There’s a saying that everybody talks about the weather but no one does anything about it. A similar thing could be said about invasive plants–which are slightly harder to control (actually, the weather and invasive plants probably come in at about a draw when it comes to control measures).
The Spoiler deserves the credit for bringing this case to my attention–which technically is NOT about a plant on Connecticut’s invasive plant list. Once I read the facts it seemed worthy of writing about.
The case, which is summarized in the above linked Connecticut Law Tribune editorial, has to do with yellow or golden bamboo (phyllostachus aurea), a running form of bamboo. It seems that a misguided person in the Shelton area thought it would make a nice boundary plant so he planted 6 tiny clumps in 1997. Fifteen years later it has run rampant over 4 properties and it shows no signs of stopping. It has broken up driveways. It is heading for a septic field. It is apparently incapable of being stopped–the owner installed a barrier that it completely ignored.
Another homeowner in the New Haven area who has battled this plant has gotten estimates of “$18,000 to $22,000” from landscapers–that’s what it would cost for her to remove the encroaching bamboo from her property!
There are two problems with this plant (well, two that I will identify here). Actually, the only problem with the plant is that it is such a successful grower in our climate–one plant can grow almost 10′ in a season–and that’s the rhizome!
The other problem is that it is being purchased and sold by those who are unaware of its capacity.

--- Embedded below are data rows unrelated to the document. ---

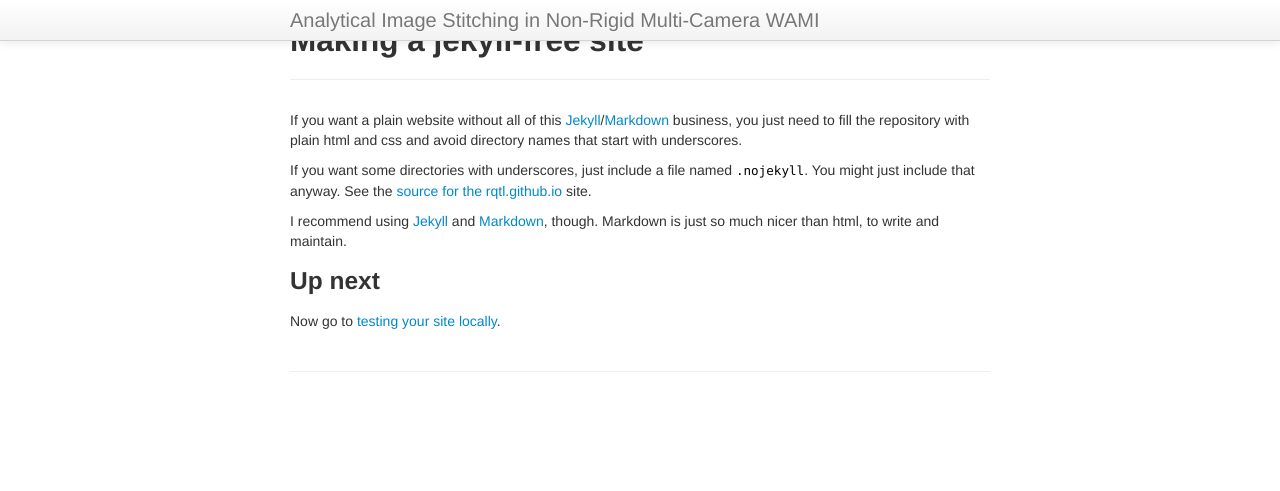
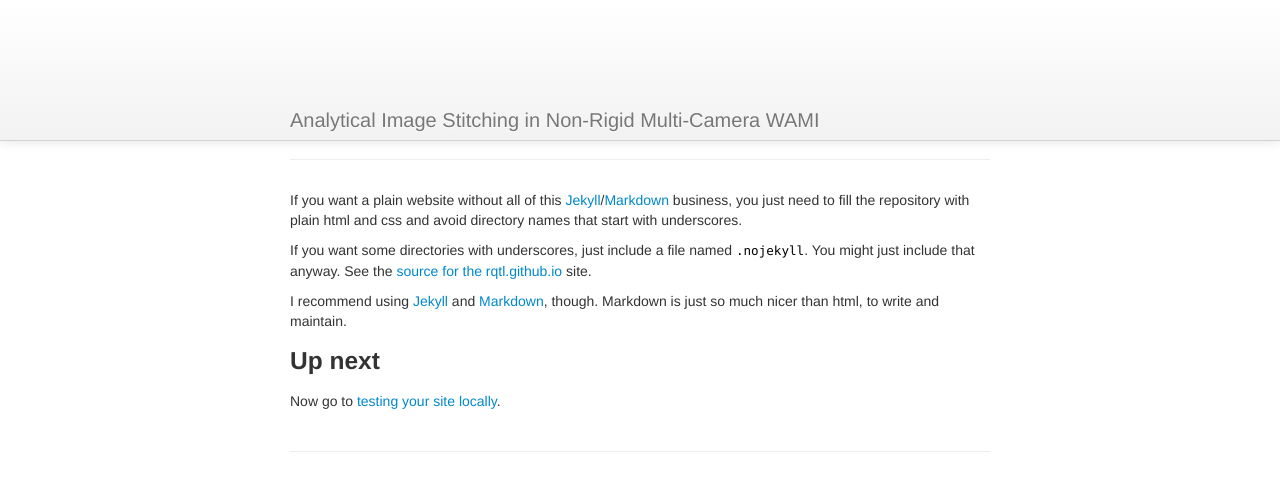
Before and after one commit to twbot/DHPaperExtras, a Jekyll site: the page built from pages/nojekyll.md, in a window 1280 px wide. Shown: the top 491 px of the page. Built offline with Jekyll 4.4.1, drawn with Linux system fonts in a browser that asks for light colours.

Commit message:
margin fix

```diff
--- a/assets/themes/twitter/css/style.css
+++ b/assets/themes/twitter/css/style.css
@@ -1,7 +1,9 @@
 /* Custom container */
 .container-narrow {
   margin: 0 auto;
-  max-width: 700px; }
+  max-width: 700px;
+  margin-top: 100px;
+}
 
 .container-narrow > hr {
   margin: 30px 0; }
```
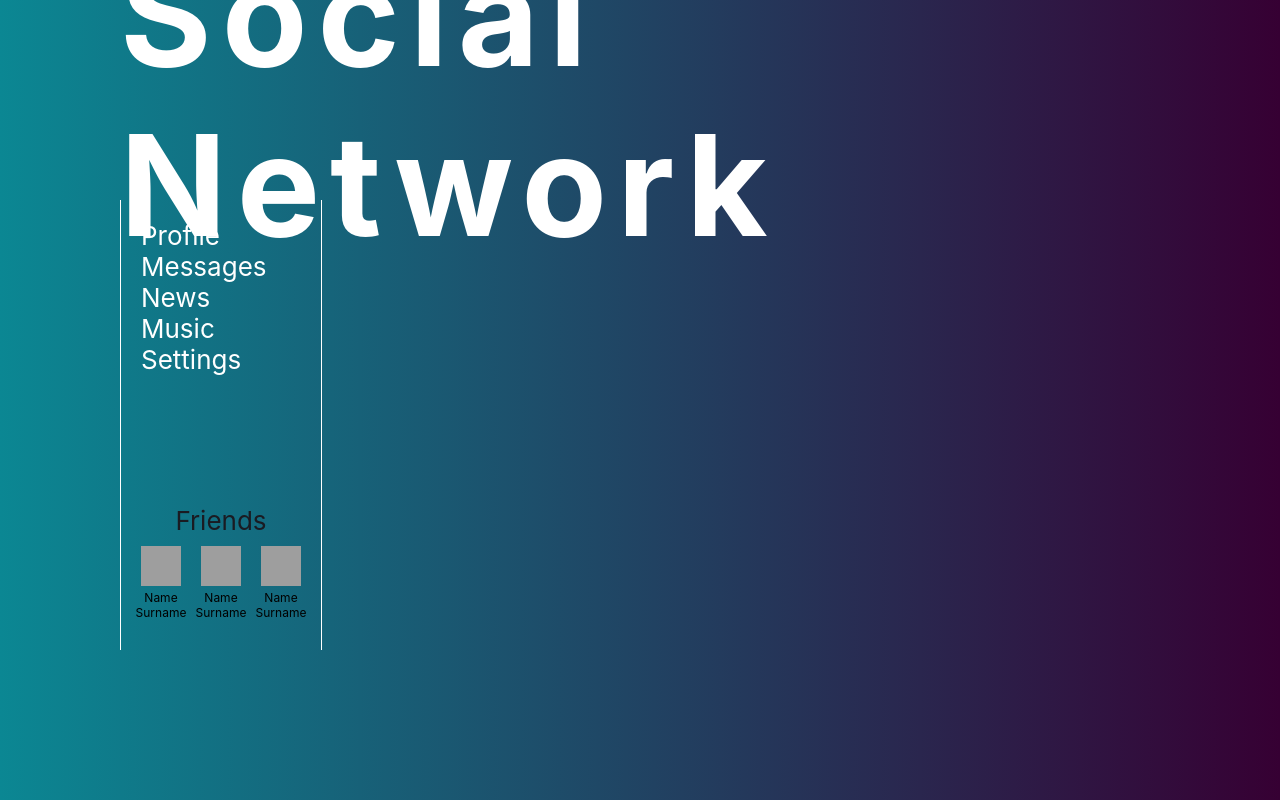
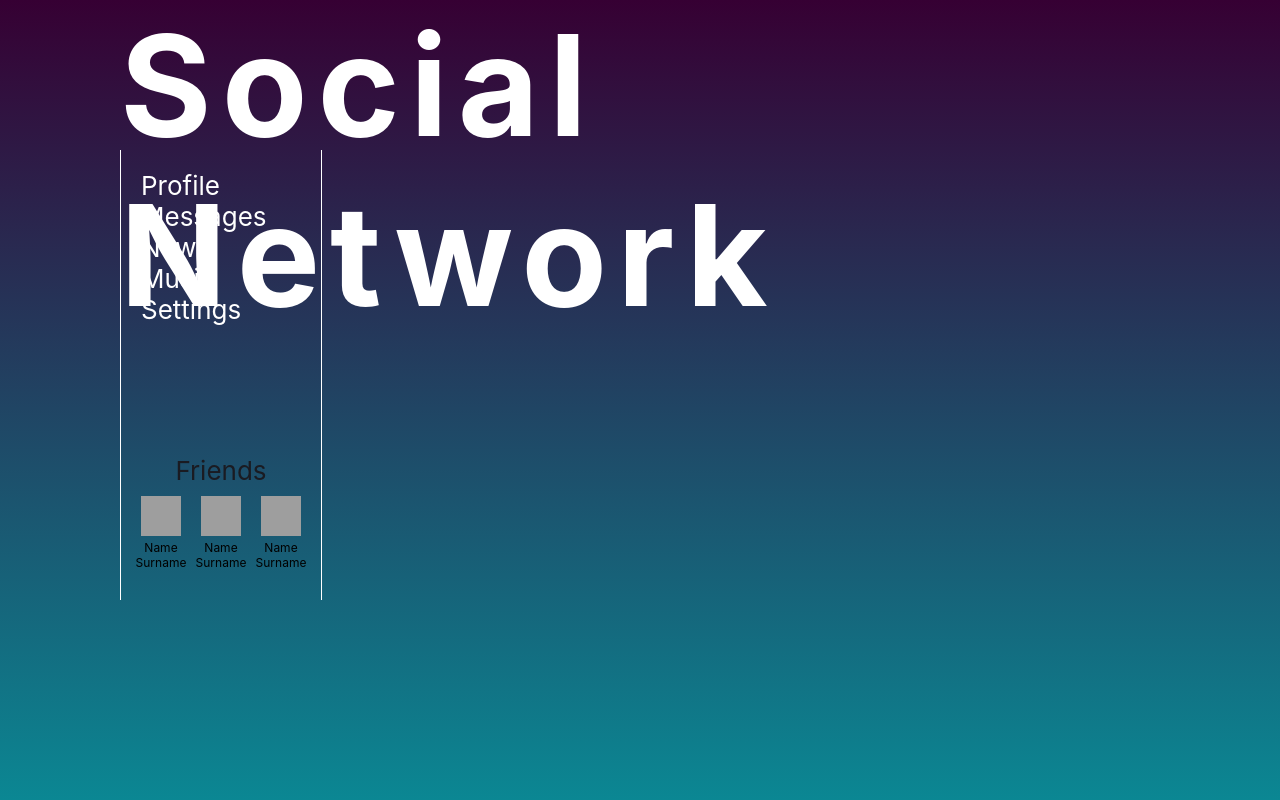
Before and after one commit to aliakseikulba/social-network, a React (Create React App) app: page / in a window 1280 px wide. Built offline with nearby package versions, Linux system fonts and the light colour scheme; grey boxes are pictures that could not be loaded.

Commit message:
fixed styles

```diff
--- a/src/App.css
+++ b/src/App.css
@@ -1,7 +1,6 @@
 .layout {
     background: #360033;
-    background: -webkit-linear-gradient(to right, #0b8793, #360033);
-    background: linear-gradient(to right, #0b8793, #360033);
+    background: linear-gradient(to top, #0b8793, #360033);
     min-height: 100vh;
 }
 
@@ -11,7 +10,7 @@
     grid-template-areas:
 "header header"
 "nav content";
-    grid-template-rows: 200px 1fr;
+    grid-template-rows: 150px 1fr;
     grid-template-columns: 2fr 10fr;
 
     margin: 0 120px;
--- a/src/components/Header/Header.module.scss
+++ b/src/components/Header/Header.module.scss
@@ -1,7 +1,6 @@
 .header {
   grid-area: header;
   display: flex;
-  align-items: center;
   justify-content: center;
 
   .title {
```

When I worked in retail gardening we had a stand of golden bamboo on the garden center property. It was lovely–but the owner had sunk the appropriate barriers to ensure that its roots did not escape onto the neighboring properties.
When customers asked about it, I took great pains to describe the 6′ concrete barriers that were necessary to restrain the bamboo. Needless to say, I don’t think I ever sold any of the plant. But far better to have that result than to let the plant go out into unsuspecting hands–and onto unsuspecting neighbors’ lands!
When the Spoiler showed me this editorial (where the homeowner lost her claims against her neighbor and the marauding bamboo) I had to wonder why the homeowner lost and why the case hadn’t been brought under the more traditional causes of action such as trespass.
A little more research turned up the information that the homeowner was self-represented. That seems a hard price to pay for not having chosen a lawyer, particularly when the homeowner may have been well acquainted with real estate. Some Facebook pages claim she was a real estate appraiser. Perhaps I impute too much knowledge to her as a result of that field.
She perhaps thought she knew enough to be self-represented. Or perhaps it was a question of finding a lawyer to take her case–or to take it seriously. And of course there is always the cost involved–she may have thought she’d she’d already spent far too much on the bamboo to begin with! But in any case, it seems obvious that when bringing a novel cause of action, particularly for this amount of damage, she probably should have had a lawyer.
i would like to visit every day, thanks for your sharing.http://www.tekna.org
That’s scary! Thankfully I don’t have Bamboo in my garden. I’ll make do with looking at it in other’s gardens. Actually I don’t like Bamboo that much anyway!
Before I “married my house” as I often put it, someone planted what was an allegedly clumping bamboo in our yard. And it was well-behaved for 6-7 years. The we must have had a very wet summer or something but it started running so I said, “No way–this has got to go.” Five years later I think I was still pulling and mowing runners! The stuff can be very serious, even if it’s supposed to be a clumper. I can’t imagine why it’s sold anywhere! Thanks for reading and commenting!